Traditionally, white stork migrated from Europe to Africa during the winter. Over the last couple of decades increasing number of storks have started wintering in the South of Europe. University of East Anglia researchers say storks prefer to live in Spain and Portugal because there’s plenty of junk food lying around landfill sites. The latest surveys suggests the birds now live and nest there all year long.
GPS tracking devices were strapped on 48 birds whose location was relayed to the researchers five times a day. An accelerometer provided more subtle data pertaining to the storks behaviour. Thus, all the key locations like nesting and feeding sites could be identified. Short and long distance flights were also recorded.
“Storks now rely on landfill sites for food – especially during the non-breeding season when other food sources are more scarce. This has facilitated the establishment of resident populations,” said Dr Aldina Franco, from UEA’s School of Environmental Sciences.

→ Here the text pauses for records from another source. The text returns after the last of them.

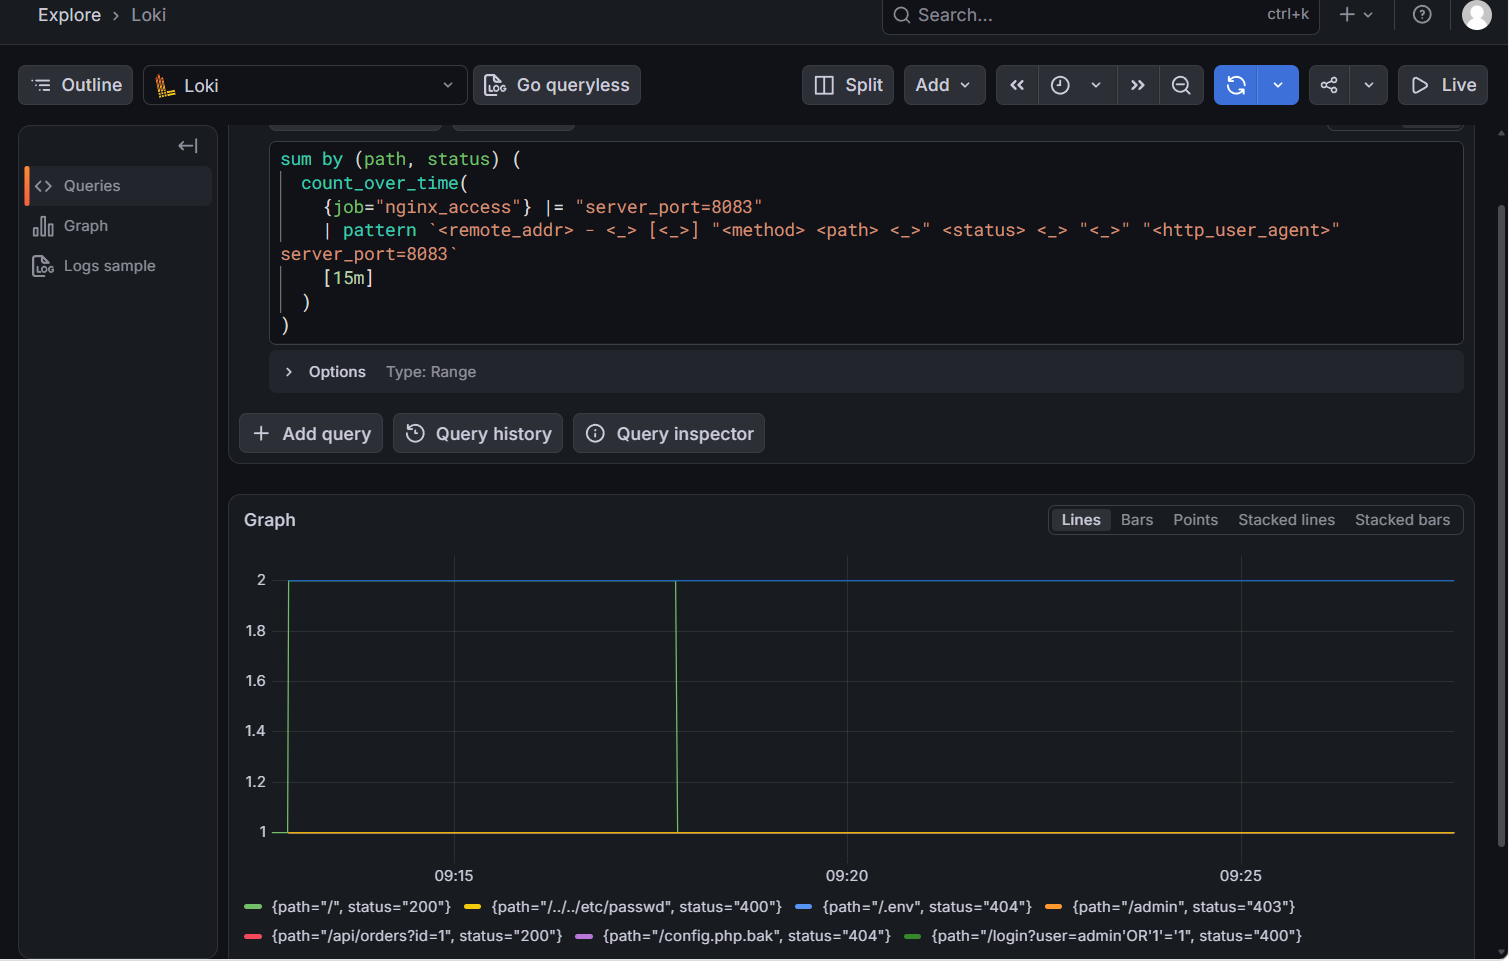
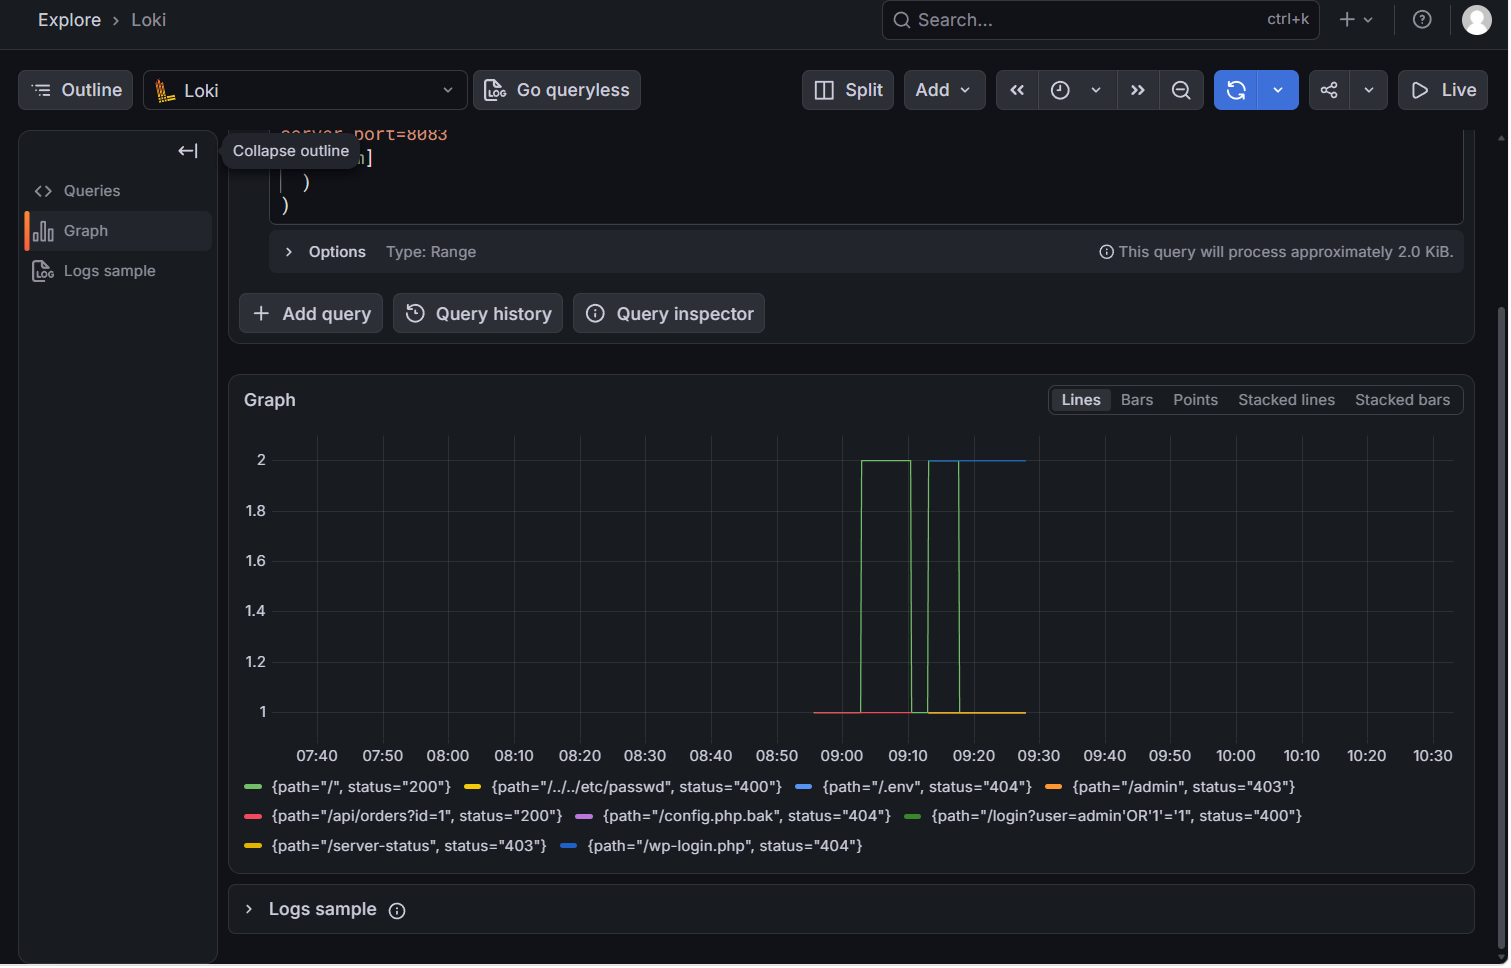
[2024010018田振伟]Lab8作业提交

diff --git a/2024010018田振伟/Lab8/Lab8.md b/2024010018田振伟/Lab8/Lab8.md
@@ -276,7 +276,7 @@ systemctl status alloy --no-pager
 >
 > 1. 8083 站点是否验证通过？`/`、`/admin`、`/.env` 的返回状态码分别是什么？
 >
->    答：8083 站点验证通过；`/` 返回状态码 `200`，`/admin` 返回状态码 `403`，`/.env` 返回状态码 `403`
+>    答：8083 站点验证通过；`/` 返回状态码 `200`，`/admin` 返回状态码 `403`，`/.env` 返回状态码 `404`
 >
 > 2. `{job="nginx_access"} |= "server_port=8083"` 包含哪些正常请求？来源 IP 是什么？若宿主机无法访问，使用哪两条请求作为对照？
 >
@@ -480,7 +480,7 @@ sum by (http_user_agent) (
 >
 > 2. 同一 User-Agent 对应多少条请求？请求了哪些路径？
 >
->    答：`Nikto/2.5.0`：共 5 条；请求路径：`/wp-login.php`、`/server-status`、`/admin`、`/config.php.bak`、`/.env` `sqlmap/1.8`：共 2 条；请求路径：`/login?user=admin'OR'1'='1` `Mozilla/5.0 (Windows NT 10.0; Win64; x64) … Edg/156.0.0.0`：共 1 条；请求路径：`/` `Mozilla/5.0 (X11; Linux x86_64) Firefox/128.0`：共 2 条；请求路径：`/`、`/api/orders?id=1` `Mozilla/5.0`：共 1 条；请求路径：`/wp-login.php` `-`（空 UA）：共 1 条；请求路径：`/../../etc/passwd`
+>    答：`Nikto/2.5.0`：共 5 条；请求路径：`/wp-login.php`、`/server-status`、`/admin`、`/config.php.bak`、`/.env`  `sqlmap/1.8`：共 2 条； 请求路径：`/login?user=admin'OR'1'='1` `Mozilla/5.0 (Windows NT 10.0; Win64; x64) … Edg/156.0.0.0`：共 1 条；请求路径：`/` `Mozilla/5.0 (X11; Linux x86_64) Firefox/128.0`：共 2 条；请求路径：`/`、`/api/orders?id=1` `Mozilla/5.0`：共 1 条；请求路径：`/wp-login.php` `-`（空 UA）：共 1 条；请求路径：`/../../etc/passwd`
 
 ![扫描器 UA](imgs/lab8-scanner.png)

“We found that the landfill sites enable year-round nest use, which is an entirely new behaviour that has developed very recently. This strategy enables the resident birds to select the best nest sites and to start breeding earlier.”
“Having a nest close to a guaranteed food supply also means that the storks are less inclined to leave for the winter. They instead spend their non-breeding season defending their highly desirable nest locations,” she added.
Besides showing that some storks form permanent nesting sites near landfills, the researchers found some birds are willing to travel up to 48.2km to visit landfill sites during the non-breeding season and up to 28.1km during the breeding season. Due to the implementation of EU regulations, there will be a sharp reduction of organic material in landfill sites by 2016 as many will be closed and the remaining will be covered. Portugal’s stork population has grown 10 fold over the last 20 years, now numbering 14,000 wintering birds. These storks will soon have to find an alternative winter food supply. “It may well impact on their distribution, breeding location, chick fledging success and migratory decisions,” Franco said.
The findings appeared in the journal Movement Ecology.